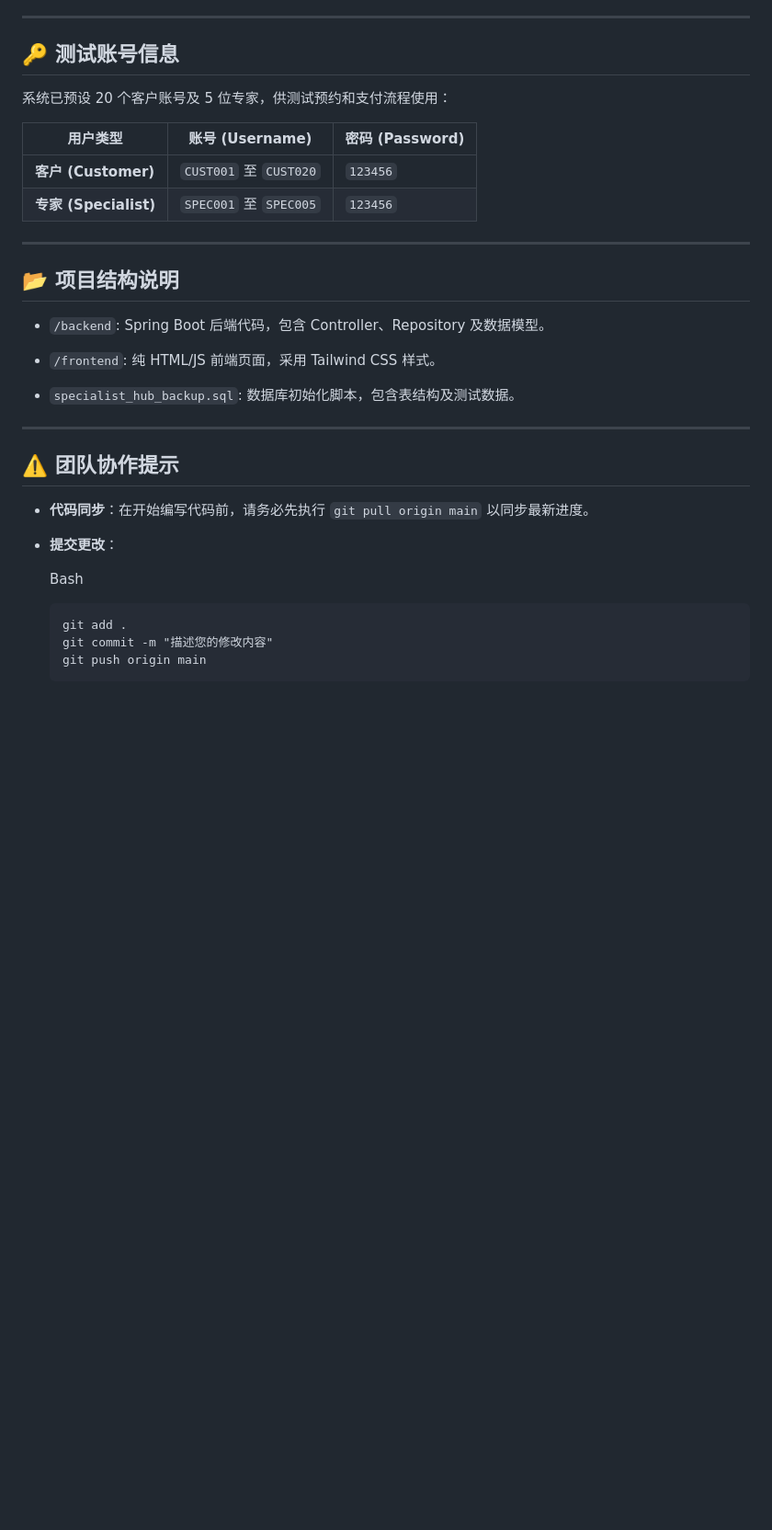
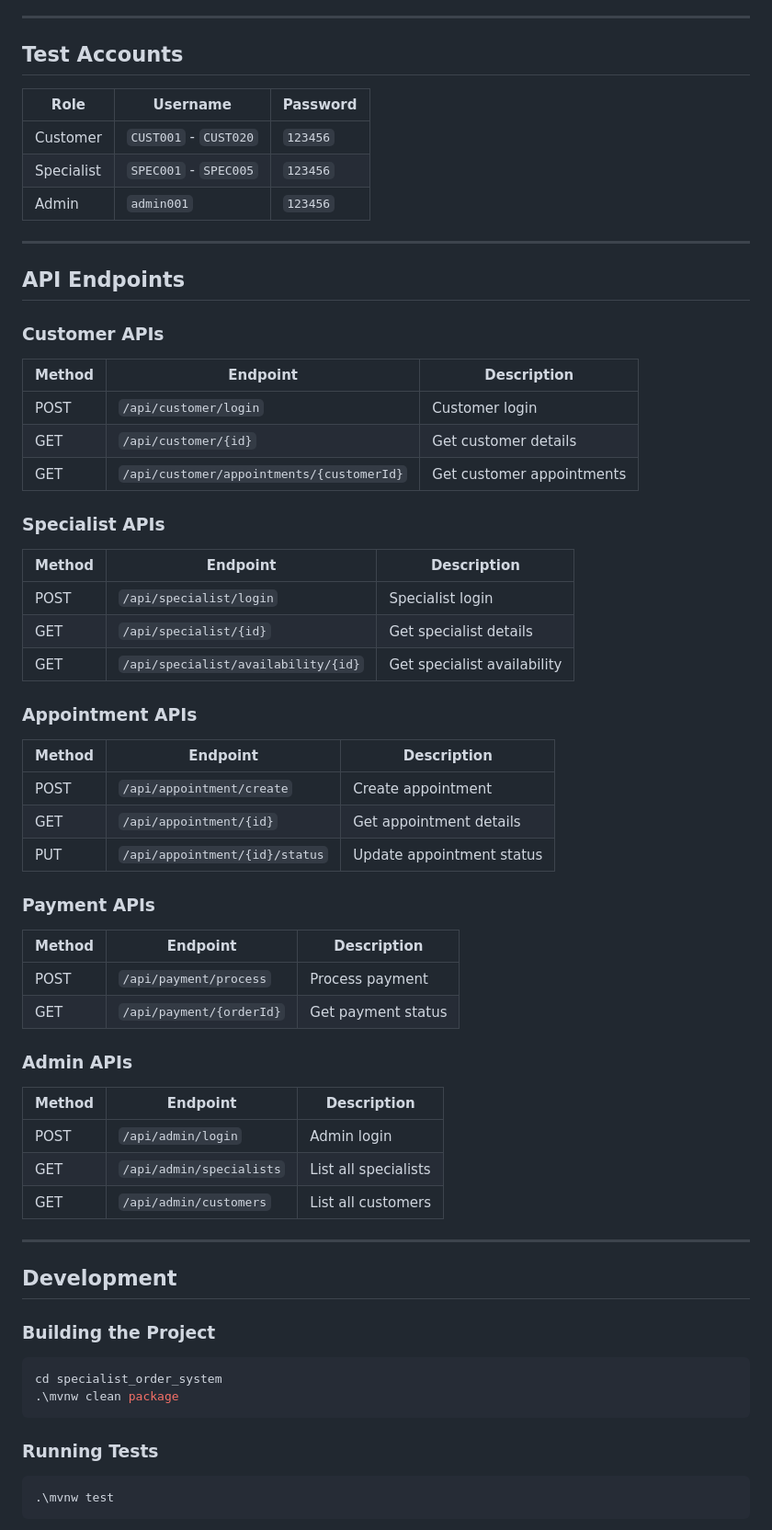
Before and after one commit to yi3328/CPT202-Group25, a Markdown page: README.md, the part around one of its changes. Shown at 92% size. Drawn GitHub-style; blank space fills up the shorter version.

````diff
--- a/README.md
+++ b/README.md
@@ -91,39 +164,66 @@ git clone https://github.com/yi3328/CPT202-Group25.git .
 
 ---
 
-## 🔑 测试账号信息
+## Test Accounts
 
-系统已预设 20 个客户账号及 5 位专家，供测试预约和支付流程使用：
-
-|**用户类型**|**账号 (Username)**|**密码 (Password)**|
-|---|---|---|
-|**客户 (Customer)**|`CUST001` 至 `CUST020`|`123456`|
-|**专家 (Specialist)**|`SPEC001` 至 `SPEC005`|`123456`|
+| Role | Username | Password |
+|------|-----------|----------|
+| Customer | `CUST001` - `CUST020` | `123456` |
+| Specialist | `SPEC001` - `SPEC005` | `123456` |
+| Admin | `admin001` | `123456` |
 
 ---
 
-## 📂 项目结构说明
+## API Endpoints
 
-- `/backend`: Spring Boot 后端代码，包含 Controller、Repository 及数据模型。
+### Customer APIs
+| Method | Endpoint | Description |
+|--------|----------|-------------|
+| POST | `/api/customer/login` | Customer login |
+| GET | `/api/customer/{id}` | Get customer details |
+| GET | `/api/customer/appointments/{customerId}` | Get customer appointments |
 
-- `/frontend`: 纯 HTML/JS 前端页面，采用 Tailwind CSS 样式。
+### Specialist APIs
+| Method | Endpoint | Description |
+|--------|----------|-------------|
+| POST | `/api/specialist/login` | Specialist login |
+| GET | `/api/specialist/{id}` | Get specialist details |
+| GET | `/api/specialist/availability/{id}` | Get specialist availability |
 
-- `specialist_hub_backup.sql`: 数据库初始化脚本，包含表结构及测试数据。
+### Appointment APIs
+| Method | Endpoint | Description |
+|--------|----------|-------------|
+| POST | `/api/appointment/create` | Create appointment |
+| GET | `/api/appointment/{id}` | Get appointment details |
+| PUT | `/api/appointment/{id}/status` | Update appointment status |
 
+### Payment APIs
+| Method | Endpoint | Description |
+|--------|----------|-------------|
+| POST | `/api/payment/process` | Process payment |
+| GET | `/api/payment/{orderId}` | Get payment status |
+
+### Admin APIs
+| Method | Endpoint | Description |
+|--------|----------|-------------|
+| POST | `/api/admin/login` | Admin login |
+| GET | `/api/admin/specialists` | List all specialists |
+| GET | `/api/admin/customers` | List all customers |
 
 ---
 
-## ⚠️ 团队协作提示
+## Development
 
-- **代码同步**：在开始编写代码前，请务必先执行 `git pull origin main` 以同步最新进度。
+### Building the Project
 
-- **提交更改**：
+```bash
+cd specialist_order_system
+.\mvnw clean package
+```
 
-    Bash
+### Running Tests
 
-    ```
-    git add .
-    git commit -m "描述您的修改内容"
-    git push origin main
-    ```
+```bash
+.\mvnw test
+```
 
````
Also changed, not shown: other parts of README.md (+182 -47 lines).
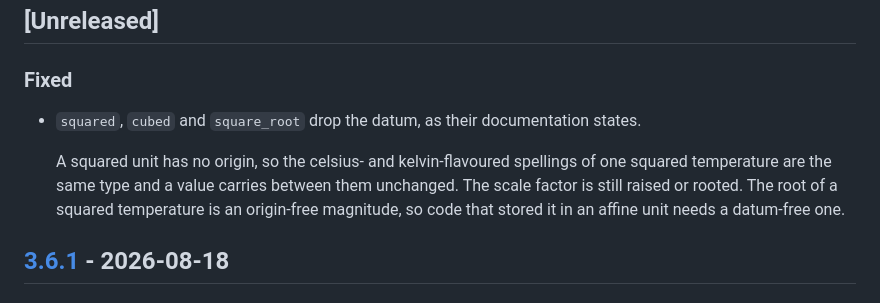
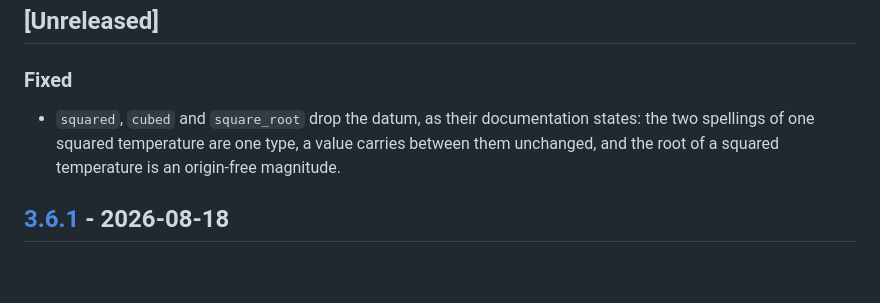
Before and after one commit to nholthaus/units, a Markdown page: CHANGELOG.md, the part around the change. Drawn GitHub-style; blank space fills up the shorter version.

Commit message:
docs: one bullet for the datum release note

```diff
--- a/CHANGELOG.md
+++ b/CHANGELOG.md
@@ -6,11 +6,9 @@ All notable changes to this project are documented here. The format follows
 ## [Unreleased]
 
 ### Fixed
-- `squared`, `cubed` and `square_root` drop the datum, as their documentation states.
-
-  A squared unit has no origin, so the celsius- and kelvin-flavoured spellings of one squared temperature are the same
-  type and a value carries between them unchanged. The scale factor is still raised or rooted. The root of a squared
-  temperature is an origin-free magnitude, so code that stored it in an affine unit needs a datum-free one.
+- `squared`, `cubed` and `square_root` drop the datum, as their documentation states: the two spellings of one squared
+  temperature are one type, a value carries between them unchanged, and the root of a squared temperature is an
+  origin-free magnitude.
 
 ## [3.6.1] - 2026-08-18
 
```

§ **Directions for this task**: Check each line of the entries for "APIs" and copy those that have it.

§ **Result for this task**:
+### Customer APIs
+### Specialist APIs
+### Appointment APIs
+### Payment APIs
+### Admin APIs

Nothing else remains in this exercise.